For the string "with", find every matching line in the records and copy it.

Start of Block

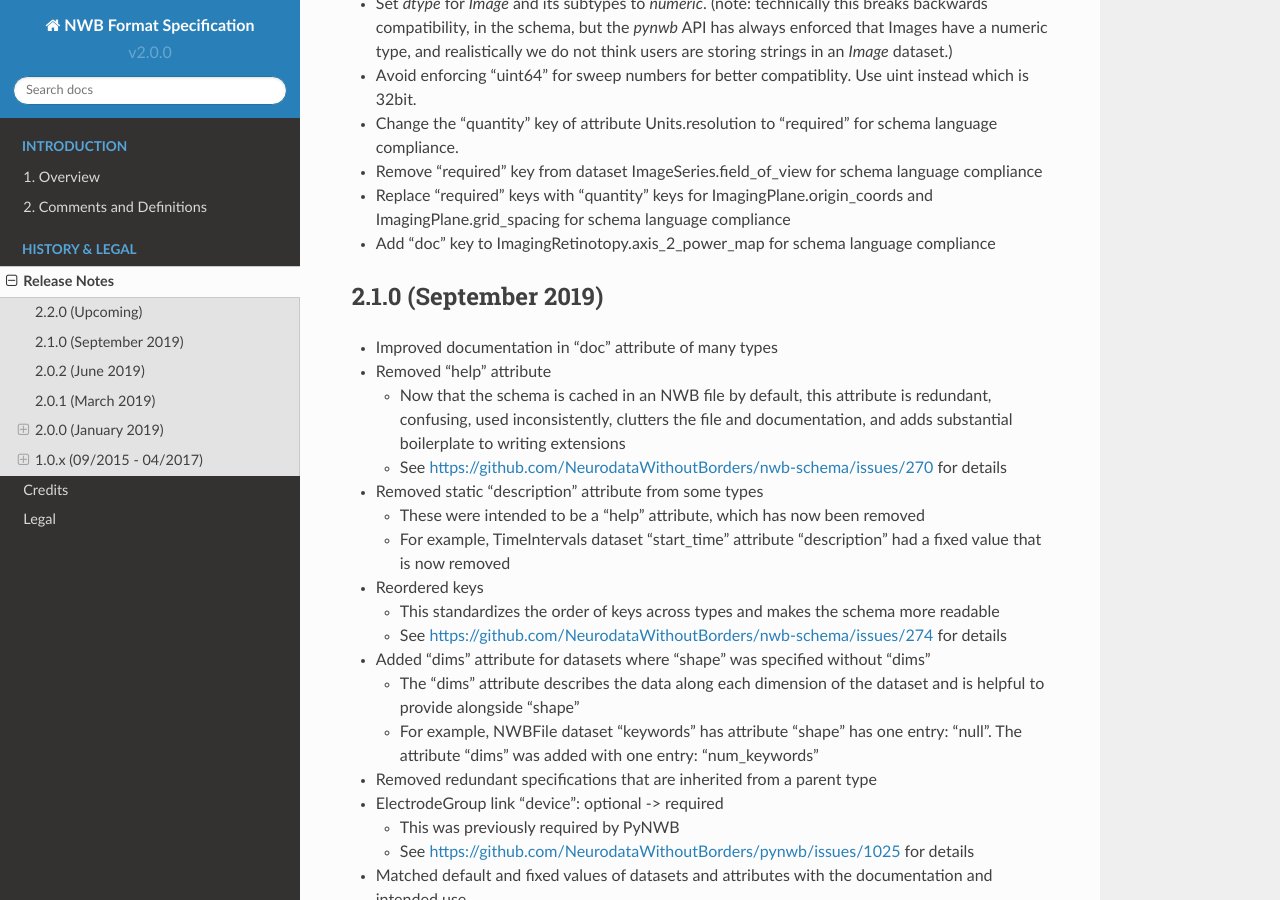
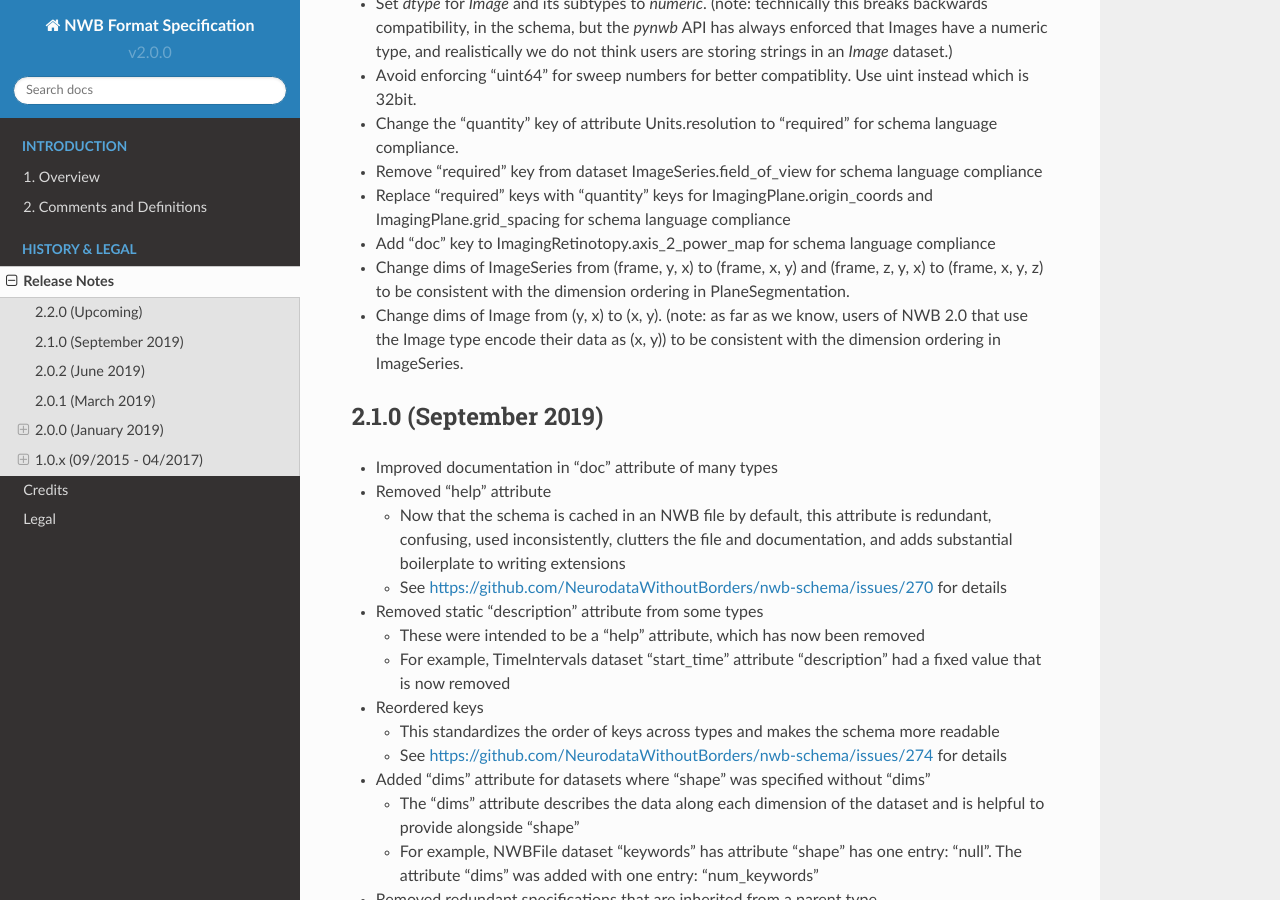
Before and after one commit to NeurodataWithoutBorders/nwb-schema, a Sphinx documentation site: the page built from docs/format/source/format_release_notes.rst, in a window 1280 px wide and 900 px high, scrolled down 512 px. Built offline with Sphinx 7.4.7 and the Read the Docs theme 2.0.0, drawn with Linux system fonts in a browser that asks for light colours.

Commit message:
Add release notes

```diff
--- a/docs/format/source/format_release_notes.rst
+++ b/docs/format/source/format_release_notes.rst
@@ -32,6 +32,10 @@ Release Notes
 - Replace "required" keys with "quantity" keys for ImagingPlane.origin_coords and ImagingPlane.grid_spacing for schema language compliance
 
 - Add "doc" key to ImagingRetinotopy.axis_2_power_map for schema language compliance
+
+- Change dims of ImageSeries from (frame, y, x) to (frame, x, y) and (frame, z, y, x) to (frame, x, y, z) to be consistent with the dimension ordering in PlaneSegmentation.
+
+- Change dims of Image from (y, x) to (x, y). (note: as far as we know, users of NWB 2.0 that use the Image type encode their data as (x, y)) to be consistent with the dimension ordering in ImageSeries.
 
 
 2.1.0 (September 2019)
```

End of Block

Solution
Before and after one commit to NeurodataWithoutBorders/nwb-schema, a Sphinx documentation site: the page built from docs/format/source/format_release_notes.rst, in a window 1280 px wide and 900 px high, scrolled down 512 px. Built offline with Sphinx 7.4.7 and the Read the Docs theme 2.0.0, drawn with Linux system fonts in a browser that asks for light colours.
 - Replace "required" keys with "quantity" keys for ImagingPlane.origin_coords and ImagingPlane.grid_spacing for schema language compliance
+- Change dims of ImageSeries from (frame, y, x) to (frame, x, y) and (frame, z, y, x) to (frame, x, y, z) to be consistent with the dimension ordering in PlaneSegmentation.
+- Change dims of Image from (y, x) to (x, y). (note: as far as we know, users of NWB 2.0 that use the Image type encode their data as (x, y)) to be consistent with the dimension ordering in ImageSeries.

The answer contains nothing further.